#### WORK ORDER
The lines below starting at the line containing "flowchart LR" and ending at the line containing "AZ 부재 시\n멀티" are to be repeated exactly, with both ends kept and nothing else added.

#### SUPPLIED MATERIAL

↓

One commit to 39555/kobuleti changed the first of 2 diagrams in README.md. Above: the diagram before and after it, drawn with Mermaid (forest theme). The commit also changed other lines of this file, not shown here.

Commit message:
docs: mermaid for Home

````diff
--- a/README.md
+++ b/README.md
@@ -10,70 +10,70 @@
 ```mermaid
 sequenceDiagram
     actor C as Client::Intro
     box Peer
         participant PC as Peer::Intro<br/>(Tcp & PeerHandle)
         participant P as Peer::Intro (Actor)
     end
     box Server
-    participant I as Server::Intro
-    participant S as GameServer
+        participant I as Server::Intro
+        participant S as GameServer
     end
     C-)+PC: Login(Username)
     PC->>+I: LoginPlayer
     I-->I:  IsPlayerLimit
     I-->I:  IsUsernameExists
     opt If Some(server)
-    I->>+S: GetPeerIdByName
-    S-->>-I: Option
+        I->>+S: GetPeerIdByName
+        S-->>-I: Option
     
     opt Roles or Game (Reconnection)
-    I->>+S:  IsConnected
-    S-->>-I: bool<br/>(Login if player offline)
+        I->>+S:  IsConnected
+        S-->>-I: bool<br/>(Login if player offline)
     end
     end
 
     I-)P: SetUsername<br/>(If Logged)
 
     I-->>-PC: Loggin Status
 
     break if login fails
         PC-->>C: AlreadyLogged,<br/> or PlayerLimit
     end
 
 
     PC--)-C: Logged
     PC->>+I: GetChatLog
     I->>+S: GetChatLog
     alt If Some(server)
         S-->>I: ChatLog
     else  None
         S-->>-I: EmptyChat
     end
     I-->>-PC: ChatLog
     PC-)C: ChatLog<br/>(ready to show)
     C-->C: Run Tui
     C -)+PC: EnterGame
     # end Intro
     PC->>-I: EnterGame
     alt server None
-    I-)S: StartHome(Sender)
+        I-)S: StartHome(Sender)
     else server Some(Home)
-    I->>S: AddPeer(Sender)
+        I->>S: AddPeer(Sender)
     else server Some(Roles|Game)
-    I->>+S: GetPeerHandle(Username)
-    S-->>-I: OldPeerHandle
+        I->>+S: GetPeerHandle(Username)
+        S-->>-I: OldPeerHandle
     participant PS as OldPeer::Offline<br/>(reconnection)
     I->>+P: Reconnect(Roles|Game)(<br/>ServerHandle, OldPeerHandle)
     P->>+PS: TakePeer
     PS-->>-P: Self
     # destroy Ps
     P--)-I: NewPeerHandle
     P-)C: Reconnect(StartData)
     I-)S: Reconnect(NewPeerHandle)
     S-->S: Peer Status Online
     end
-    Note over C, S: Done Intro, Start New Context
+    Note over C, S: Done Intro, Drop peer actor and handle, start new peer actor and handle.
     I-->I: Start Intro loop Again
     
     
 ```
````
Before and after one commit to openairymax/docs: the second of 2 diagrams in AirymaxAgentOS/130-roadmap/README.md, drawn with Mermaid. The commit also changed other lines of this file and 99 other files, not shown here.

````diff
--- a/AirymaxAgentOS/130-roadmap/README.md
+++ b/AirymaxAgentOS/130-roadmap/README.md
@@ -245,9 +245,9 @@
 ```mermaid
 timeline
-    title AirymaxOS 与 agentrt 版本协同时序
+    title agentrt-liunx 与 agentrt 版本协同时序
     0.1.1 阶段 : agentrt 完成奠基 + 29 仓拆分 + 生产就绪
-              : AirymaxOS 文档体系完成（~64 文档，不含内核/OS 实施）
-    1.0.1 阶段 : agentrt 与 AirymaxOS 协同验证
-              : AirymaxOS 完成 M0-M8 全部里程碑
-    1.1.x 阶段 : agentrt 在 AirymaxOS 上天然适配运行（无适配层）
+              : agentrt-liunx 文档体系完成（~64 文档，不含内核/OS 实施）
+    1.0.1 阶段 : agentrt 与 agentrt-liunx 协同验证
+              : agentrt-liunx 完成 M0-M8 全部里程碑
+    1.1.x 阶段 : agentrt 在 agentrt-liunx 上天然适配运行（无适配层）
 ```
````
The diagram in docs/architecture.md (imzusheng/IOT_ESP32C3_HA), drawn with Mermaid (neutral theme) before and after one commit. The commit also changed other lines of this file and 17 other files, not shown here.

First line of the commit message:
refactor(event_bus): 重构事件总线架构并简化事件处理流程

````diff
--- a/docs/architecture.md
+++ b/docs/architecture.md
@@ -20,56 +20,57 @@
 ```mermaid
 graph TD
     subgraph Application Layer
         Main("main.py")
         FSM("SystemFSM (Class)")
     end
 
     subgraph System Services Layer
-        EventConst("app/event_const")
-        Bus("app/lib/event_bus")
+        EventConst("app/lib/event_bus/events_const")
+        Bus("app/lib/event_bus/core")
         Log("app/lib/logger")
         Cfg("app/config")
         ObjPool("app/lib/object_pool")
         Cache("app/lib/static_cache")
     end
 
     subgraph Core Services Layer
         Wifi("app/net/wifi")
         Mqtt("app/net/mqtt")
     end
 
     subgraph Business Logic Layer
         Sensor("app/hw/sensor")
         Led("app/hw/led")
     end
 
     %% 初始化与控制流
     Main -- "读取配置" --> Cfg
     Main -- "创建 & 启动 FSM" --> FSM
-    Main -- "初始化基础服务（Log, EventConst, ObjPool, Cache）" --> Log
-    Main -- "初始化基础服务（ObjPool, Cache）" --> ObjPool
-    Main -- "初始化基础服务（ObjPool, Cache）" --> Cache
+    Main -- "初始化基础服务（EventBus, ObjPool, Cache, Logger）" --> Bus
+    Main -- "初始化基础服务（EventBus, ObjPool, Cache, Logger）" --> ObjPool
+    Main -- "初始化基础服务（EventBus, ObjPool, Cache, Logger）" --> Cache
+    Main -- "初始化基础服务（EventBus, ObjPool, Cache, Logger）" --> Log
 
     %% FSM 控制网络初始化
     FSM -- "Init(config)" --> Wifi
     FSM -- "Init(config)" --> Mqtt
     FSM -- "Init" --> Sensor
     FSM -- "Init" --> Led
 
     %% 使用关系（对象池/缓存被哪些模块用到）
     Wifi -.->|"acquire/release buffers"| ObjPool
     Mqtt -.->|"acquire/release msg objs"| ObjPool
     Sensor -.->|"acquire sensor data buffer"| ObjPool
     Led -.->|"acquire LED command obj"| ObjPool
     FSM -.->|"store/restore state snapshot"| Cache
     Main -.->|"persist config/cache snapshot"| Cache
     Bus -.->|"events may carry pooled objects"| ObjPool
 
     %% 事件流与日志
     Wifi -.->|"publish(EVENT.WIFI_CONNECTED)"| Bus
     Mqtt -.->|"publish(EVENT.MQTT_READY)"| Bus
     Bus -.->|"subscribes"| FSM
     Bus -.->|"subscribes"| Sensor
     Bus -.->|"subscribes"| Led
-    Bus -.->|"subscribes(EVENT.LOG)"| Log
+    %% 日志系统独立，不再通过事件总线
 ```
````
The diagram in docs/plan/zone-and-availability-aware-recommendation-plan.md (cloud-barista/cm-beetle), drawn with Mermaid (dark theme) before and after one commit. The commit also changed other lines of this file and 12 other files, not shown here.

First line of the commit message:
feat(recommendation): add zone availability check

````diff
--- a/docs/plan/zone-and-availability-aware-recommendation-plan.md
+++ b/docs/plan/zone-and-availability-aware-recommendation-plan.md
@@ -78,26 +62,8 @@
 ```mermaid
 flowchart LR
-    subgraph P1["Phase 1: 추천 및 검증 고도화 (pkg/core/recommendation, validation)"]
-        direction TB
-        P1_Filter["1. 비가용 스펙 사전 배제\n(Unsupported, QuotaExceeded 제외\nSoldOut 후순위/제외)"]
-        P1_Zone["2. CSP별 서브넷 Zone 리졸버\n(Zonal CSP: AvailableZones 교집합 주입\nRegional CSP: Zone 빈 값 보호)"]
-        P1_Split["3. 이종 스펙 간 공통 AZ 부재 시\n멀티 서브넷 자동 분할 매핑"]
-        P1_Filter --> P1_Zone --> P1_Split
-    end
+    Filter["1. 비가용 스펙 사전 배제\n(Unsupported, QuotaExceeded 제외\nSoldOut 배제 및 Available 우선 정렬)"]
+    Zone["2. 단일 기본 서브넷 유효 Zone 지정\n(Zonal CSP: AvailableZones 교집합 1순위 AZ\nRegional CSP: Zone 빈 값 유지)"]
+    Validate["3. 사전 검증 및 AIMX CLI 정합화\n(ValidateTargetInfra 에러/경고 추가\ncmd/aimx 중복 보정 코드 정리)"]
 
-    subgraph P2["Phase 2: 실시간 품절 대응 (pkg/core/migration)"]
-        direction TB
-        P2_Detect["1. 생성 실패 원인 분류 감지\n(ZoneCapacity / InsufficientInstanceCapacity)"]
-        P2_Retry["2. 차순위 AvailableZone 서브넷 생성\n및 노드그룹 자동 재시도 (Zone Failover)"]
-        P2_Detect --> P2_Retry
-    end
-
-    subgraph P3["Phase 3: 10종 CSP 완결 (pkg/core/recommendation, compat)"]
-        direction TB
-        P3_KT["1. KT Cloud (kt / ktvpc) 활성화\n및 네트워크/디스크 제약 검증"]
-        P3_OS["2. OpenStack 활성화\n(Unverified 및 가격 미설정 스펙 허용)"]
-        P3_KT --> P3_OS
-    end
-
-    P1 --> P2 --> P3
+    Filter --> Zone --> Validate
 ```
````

↑

#### REPLY TO THE TASK
 flowchart LR
-    subgraph P1["Phase 1: 추천 및 검증 고도화 (pkg/core/recommendation, validation)"]
-        direction TB
-        P1_Filter["1. 비가용 스펙 사전 배제\n(Unsupported, QuotaExceeded 제외\nSoldOut 후순위/제외)"]
-        P1_Zone["2. CSP별 서브넷 Zone 리졸버\n(Zonal CSP: AvailableZones 교집합 주입\nRegional CSP: Zone 빈 값 보호)"]
-        P1_Split["3. 이종 스펙 간 공통 AZ 부재 시\n멀티 서브넷 자동 분할 매핑"]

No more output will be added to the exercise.